Another one of Reykjavik’s most recognizable buildings is the Catholic church on top of Landakot hill. The cathedral was sanctified in 1929 and is by many considered one of Guðjón’s most essential works. It is built in a neo-Gothic style. Due to frequent earthquakes in Iceland, building a cathedral with columns and vaults of cut stone was impossible, as is common in other countries. The obvious material for the building was concrete, even if it had hardly been used at the time for neo-Gothic churches.
The concrete presented technical and aesthetic problems, which the architect and builder had to resolve. At the time, the concrete columns were a technological triumph. The cross-vaults between the columns were made using lightweight pumice concrete mounted on wire netting. Guðjón combined Gothic features with Icelandic elements inside the church, which were drawn from nature and vernacular architecture. The gables on either side of the nave remind us of typical Icelandic farm buildings, for example.
Original drawings showed it was supposed to have a higher tower, but for whatever reason, it was never finished.
The National Gallery of Iceland (1916)
This building was not built for the gallery.

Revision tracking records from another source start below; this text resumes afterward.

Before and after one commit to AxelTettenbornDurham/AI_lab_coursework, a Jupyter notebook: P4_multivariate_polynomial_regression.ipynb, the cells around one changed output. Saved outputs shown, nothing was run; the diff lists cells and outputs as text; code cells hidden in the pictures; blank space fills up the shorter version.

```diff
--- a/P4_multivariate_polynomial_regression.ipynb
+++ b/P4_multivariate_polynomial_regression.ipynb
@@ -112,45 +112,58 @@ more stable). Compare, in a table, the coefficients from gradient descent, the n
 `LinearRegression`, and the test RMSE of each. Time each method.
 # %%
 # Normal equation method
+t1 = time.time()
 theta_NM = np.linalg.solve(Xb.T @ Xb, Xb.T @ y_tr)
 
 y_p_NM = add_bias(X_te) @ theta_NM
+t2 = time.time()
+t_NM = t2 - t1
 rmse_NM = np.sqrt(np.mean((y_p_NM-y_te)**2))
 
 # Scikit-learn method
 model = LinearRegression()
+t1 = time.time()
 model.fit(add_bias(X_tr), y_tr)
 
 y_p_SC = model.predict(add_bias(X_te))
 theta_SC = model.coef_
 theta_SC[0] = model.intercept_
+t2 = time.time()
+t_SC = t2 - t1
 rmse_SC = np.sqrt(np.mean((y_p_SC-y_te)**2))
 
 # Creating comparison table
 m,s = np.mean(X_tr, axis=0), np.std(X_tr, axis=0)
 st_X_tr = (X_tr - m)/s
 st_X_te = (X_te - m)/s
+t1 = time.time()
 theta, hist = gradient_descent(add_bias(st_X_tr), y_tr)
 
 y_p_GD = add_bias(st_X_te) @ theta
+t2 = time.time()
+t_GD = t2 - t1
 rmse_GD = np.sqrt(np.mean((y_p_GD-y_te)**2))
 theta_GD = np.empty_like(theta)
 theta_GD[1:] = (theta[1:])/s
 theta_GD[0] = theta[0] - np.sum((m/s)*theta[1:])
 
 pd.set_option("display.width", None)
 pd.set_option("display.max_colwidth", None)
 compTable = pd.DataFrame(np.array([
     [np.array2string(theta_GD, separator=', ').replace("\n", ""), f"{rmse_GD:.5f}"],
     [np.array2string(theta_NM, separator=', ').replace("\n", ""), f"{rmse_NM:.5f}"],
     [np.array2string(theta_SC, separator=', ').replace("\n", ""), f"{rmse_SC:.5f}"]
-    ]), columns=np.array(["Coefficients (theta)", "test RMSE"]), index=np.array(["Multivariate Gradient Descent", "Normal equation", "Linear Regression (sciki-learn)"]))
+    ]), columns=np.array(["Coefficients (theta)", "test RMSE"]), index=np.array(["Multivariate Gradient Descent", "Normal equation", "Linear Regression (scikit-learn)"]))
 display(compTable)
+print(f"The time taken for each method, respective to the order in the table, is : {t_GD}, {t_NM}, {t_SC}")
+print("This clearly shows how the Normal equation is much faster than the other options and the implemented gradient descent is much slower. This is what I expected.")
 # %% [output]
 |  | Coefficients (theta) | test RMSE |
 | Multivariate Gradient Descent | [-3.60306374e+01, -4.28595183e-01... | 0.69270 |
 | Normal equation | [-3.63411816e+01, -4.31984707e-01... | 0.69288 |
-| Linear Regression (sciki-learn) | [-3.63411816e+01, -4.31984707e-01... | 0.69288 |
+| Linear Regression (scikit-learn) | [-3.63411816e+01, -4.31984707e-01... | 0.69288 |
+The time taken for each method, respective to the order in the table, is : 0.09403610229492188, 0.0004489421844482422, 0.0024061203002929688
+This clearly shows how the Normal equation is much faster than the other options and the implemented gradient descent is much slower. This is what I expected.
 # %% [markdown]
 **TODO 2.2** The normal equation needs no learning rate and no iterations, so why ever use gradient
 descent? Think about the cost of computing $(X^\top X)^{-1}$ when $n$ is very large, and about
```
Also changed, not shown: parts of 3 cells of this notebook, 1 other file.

It was initially built as an icehouse. Ice was collected from The Pond in front of the house. The house (and others like it) were intended for storing bait for fishing. It quickly became important to keep food for the people of Reykjavik. They also provided ice for trawlers, which then sailed to foreign markets with chilled fish.
The Progressive party later used the house for offices and meeting rooms. Then in the early 1960s, a famous nightclub was opened there; however, in 1971, a fire broke out, and everything on the top floor of the house burnt.
Originally, there were ideas about rebuilding the club, but the club’s neighbors protested. A year later, the National Gallery bought and renovated the building; they moved in in 1987.
Reykjavik Swimming Hall (1929-1937)
The Reykjavik Swimming Hall was a collaborative work between the state and Reykjavik. It was the first sports facility of a standard comparable to those in neighboring countries.
Guðjón familiarised himself with the newest swimming pool designs in other countries and made study visits abroad at his own initiative. The swimming pool was unique from other swimming pools in the Nordic countries, as it was heated with surplus hot water from Iceland’s first geothermal district heating system.
The original swimming pool drawings were in the spirit of Romantic Nationalism that appealed to Icelandic youth and sportspeople in the early 20th century. However, the design became totally different after the Scandinavian study trip in the late 1920s. He incorporated ideas from state-of-the-art swimming pools abroad. Among them were the private changing rooms, which are still open.
Despite construction beginning in 1929, it ceased between 1931-1935 due to the Great Depression and disputes over funding. The swimming pool finally opened its doors in 1937. In 2013, the pool was enlarged, and an outdoor pool was added.
Other buildings of interest: Austurstræti 16 (Hotel Apotek), Hotel Borg, The National Telephone Company House by Austurvöllur (now part of Icelandair Hotels), the main building of the University of Iceland, Pósthússtræti 11 (Radisson SAS), Arnarhvoll (Ministry of Finance and Economic Affairs), The main building of the National Hospital, Austustræti 7 (the first concrete building in Iceland)
Main source: Guðjón Samúelsson, húsameistari. Published 2020